Highly Difficult: How millions have bought a high
definition TV… but don’t have a clue how to make it work
By SARA NATHAN
Millions of Britons mistakenly think they are watching high definition television even though they aren’t using the right equipment
Millions of Britons mistakenly think they are watching high definition television even though they aren’t using the right equipment, a study has found.
Despite spending an average of £500 on flat-screen ‘HD-ready’ TVs, many viewers do not realise they also need a special set-top box or a Blu-ray DVD player to unlock the ultra-sharp pictures.
More than 6million are unwittingly missing out on the high definition revolution, the figures from the British Video Association (BVA) suggest.
The research, based on a poll of 9,500 viewers, showed that 30 per cent thought they could watch high definition programmes or Blu-ray discs at home.
It then revealed, however, that almost half of those who believed they were watching in HD had not actually connected the necessary player or set-top box.
It is thought that more than 55 per cent of UK households have invested in an HD-ready television.
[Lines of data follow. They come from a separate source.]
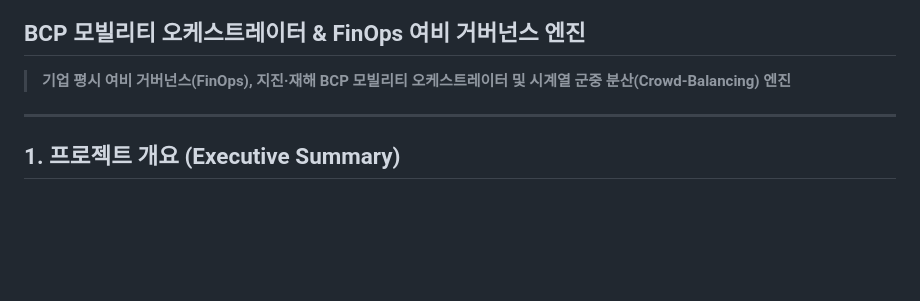
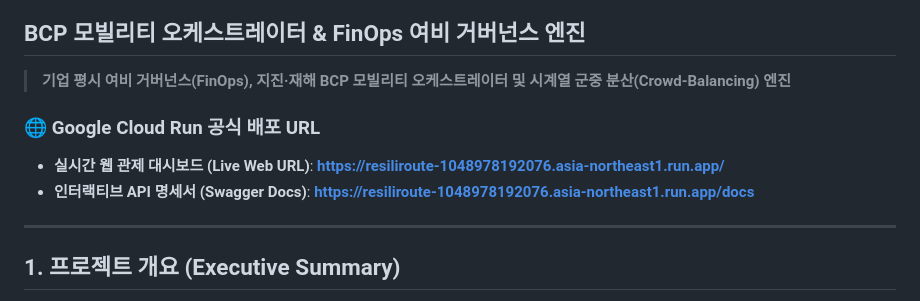
Before and after one commit to JJ6415/resili-route, a Markdown page: README.md, the part around the change. GitHub-like rendering; blank space fills up the shorter version.

Commit message:
docs: add official Google Cloud Run Live URL and Swagger documentation link

```diff
--- a/README.md
+++ b/README.md
@@ -2,6 +2,10 @@
 ## BCP 모빌리티 오케스트레이터 & FinOps 여비 거버넌스 엔진
 
 > **기업 평시 여비 거버넌스(FinOps), 지진·재해 BCP 모빌리티 오케스트레이터 및 시계열 군중 분산(Crowd-Balancing) 엔진**
+
+### 🌐 Google Cloud Run 공식 배포 URL
+* **실시간 웹 관제 대시보드 (Live Web URL)**: **[https://resiliroute-1048978192076.asia-northeast1.run.app/](https://resiliroute-1048978192076.asia-northeast1.run.app/)**
+* **인터랙티브 API 명세서 (Swagger Docs)**: **[https://resiliroute-1048978192076.asia-northeast1.run.app/docs](https://resiliroute-1048978192076.asia-northeast1.run.app/docs)**
 
 ---
 
```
Prices start at around £300 for a 32in screen, but can rise to more than £1,000.
In order to watch high definition programmes, viewers need to sign up with a provider such as Sky or Virgin or buy a Freeview or Freesat set-top box.
BVA spokesman Simon Heller said: ‘In the run-up to the World Cup even more people will be looking to invest in HD, but they need to be aware that a high-definition television alone does not mean that they are watching content in high definition.’
There are currently three HD channels available to Freesat viewers, three for Freeview viewers, 41 for Sky Digital customers and 12 available via Virgin Media.